After superfast broadband, Wi-Fi takes on the internet of things with halow

23 août 2017

Over recent years Wi-Fi has established itself as the universal technology for the web connection of all kinds of everyday communicating terminals. Thanks to the very low deployment costs and constraints, its high speeds and its good interoperability, Wi-Fi has led to 3G/4G being practically confined to smartphones that are beyond the range of a compatible Wi-Fi network (such as the home network).
High-speed technology with WiGig


To pursue this race to ever faster throughputs, and maintain a lead over 4G, in 2010 the first WiGig specification was published. Through the use of higher frequencies (60 GHz), this technology offers very high speeds (6.8 Gb/s), though at the cost of a very short range (only 10 m). The first actual deployments of WiGig should soon be rolled out, but in principle this technology is only likely to be used in very specific cases. For example, it could quite well be used in communication technology for streaming to a TV an HD video stored on a smartphone, via Google Chromecast. Yet its short range means that you’re not likely to be able to use it for browsing the web from your bedroom! This means it is very much a niche technology.


Optimum coverage with LoRa and Sigfox 


One of the major challenges of communication technologies is not necessarily about how to connect ever faster, but how to connect objects that are not yet connected (and bring about the much-vaunted IoT (Internet of Things)). This involves other factors aside from data speeds: broader, more stable and less energy-intensive coverage. Testament to this are the many network deployment initiatives at 0.9 GHz, such as LoRa and Sigfox. The latter has in a very short space of time covered practically all of France (outdoors), with its very low energy needs but a speed of a mere 0.16 bits per second: one billion times slower than WiGig!


HaLow: the new Wi-Fi standard

The Wi-Fi Alliance could not ignore the topic of IoT and has therefore logically decided to extend Wi-Fi to this same frequency band, with the 802.11ah specification, dubbed “HaLow”. This standard offers greater range than its forebears (up to 1 km), less power consumption, improved facility to traverse obstacles (walls, trees, etc.), and therefore more uniform coverage along with data speeds which – although 1000 times slower than WiGig – are perfectly adequate for a wide range of uses.

Far from offering direct competition to Sigfox and LoRa, Wi-Fi HaLow targets a different type of usage (higher speed, shorter range, greater energy required), and will no doubt start to appear on the markets for wearables, connected home appliances, etc.


The progress made in terms of connectivity (with 4G in particular) might have led to speculation that one technology would supplant all others and reign supreme. Quite the opposite is in fact occurring, with many connectivity technologies coming to the fore, so that according to each object, each context and each need the most appropriate technology is used for communication.

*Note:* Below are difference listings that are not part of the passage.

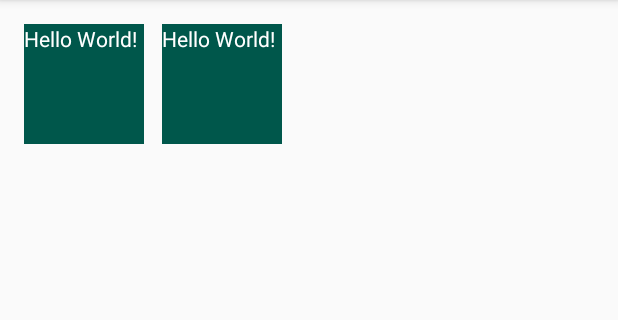
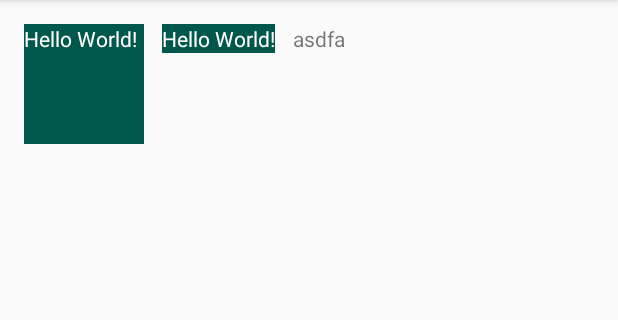
Before and after one commit to liulilei/TXKE-DEMO, an Android app: the screen it shows after launch (MainActivity), on a phone screen of 412 x 824 dp, the part 84-404 px from its top. Run offline under Robolectric (Android 15) with nearby library versions, the phone set to English and light mode, and no system bars.

Commit message:
约束布局

```diff
--- a/app/src/main/res/layout/activity_main.xml
+++ b/app/src/main/res/layout/activity_main.xml
@@ -20,8 +20,9 @@
             app:layout_constraintTop_toTopOf="parent"/>
 
     <TextView
-            android:layout_width="80dp"
-            android:layout_height="80dp"
+            android:id="@+id/textView2"
+            android:layout_width="wrap_content"
+            android:layout_height="wrap_content"
             android:text="Hello World!"
             android:background="@color/colorPrimaryDark"
             android:textColor="@android:color/white"
@@ -29,4 +30,13 @@
             app:layout_constraintStart_toEndOf="@+id/textView1"
             app:layout_constraintTop_toTopOf="@+id/textView1"/>
 
+    <TextView
+            android:layout_width="wrap_content"
+            android:layout_height="wrap_content"
+            android:layout_marginStart="12dp"
+            app:layout_constraintTop_toTopOf="@id/textView1"
+            app:layout_goneMarginStart="12dp"
+            app:layout_constraintStart_toEndOf="@id/textView2"
+            android:text="asdfa"/>
+
 </androidx.constraintlayout.widget.ConstraintLayout>
```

Besoin de plus d'informations

Jean-Christophe BUDIN
Jean-Christophe BUDIN

Directeur Business Line Wireless

Jean-Christophe BUDIN est Responsable Business Line Wireless chez Hub One. Il est fan de Led Zeppelin et pratique la guitare depuis l’âge de 17 ans. Il a un répertoire musical très large, ce qui lui permet de découvrir des univers très différents. Dans la vie, c’est un homme curieux et passionné par les nouvelles technologies. Son gadget préféré : Wikipédia. Pour lui, c’est un site de partage qui regroupe de nombreuses informations lui permettant de satisfaire sa curiosité dans n’importe quel domaine.

Pour aller plus loin

Pour recevoir la documentation Hub One adaptée à vos besoins

Le présent site stocke des cookies et autres traceurs sur votre équipement (ci-après dénommés « cookies »). Ces cookies sont utilisés par Hub One pour collecter des informations sur la manière dont vous interagissez avec le site et établir des statistiques et des volumes de fréquentation et d’utilisation afin d’améliorer votre parcours en tant qu’utilisateur.
Vous pouvez choisir de ne pas autoriser certains types de cookies, à l’exception de ceux permettant la fourniture du présent site web et qui sont strictement nécessaires au fonctionnement de ce dernier. Pour accepter ou refuser l’utilisation des différentes catégories de cookies (à l’exception de la catégorie des cookies strictement nécessaires), rendez-vous dans les Préférences cookies.
Vous pouvez à tout moment revenir sur votre autorisation d’utilisation des cookies (Préférences cookies).
Le refus de l’utilisation de certains cookies peut avoir un impact sur votre utilisation du site.
En savoir plus : Politique cookies
Préférences cookies
Refuser tous les cookies
Accepter tous les cookies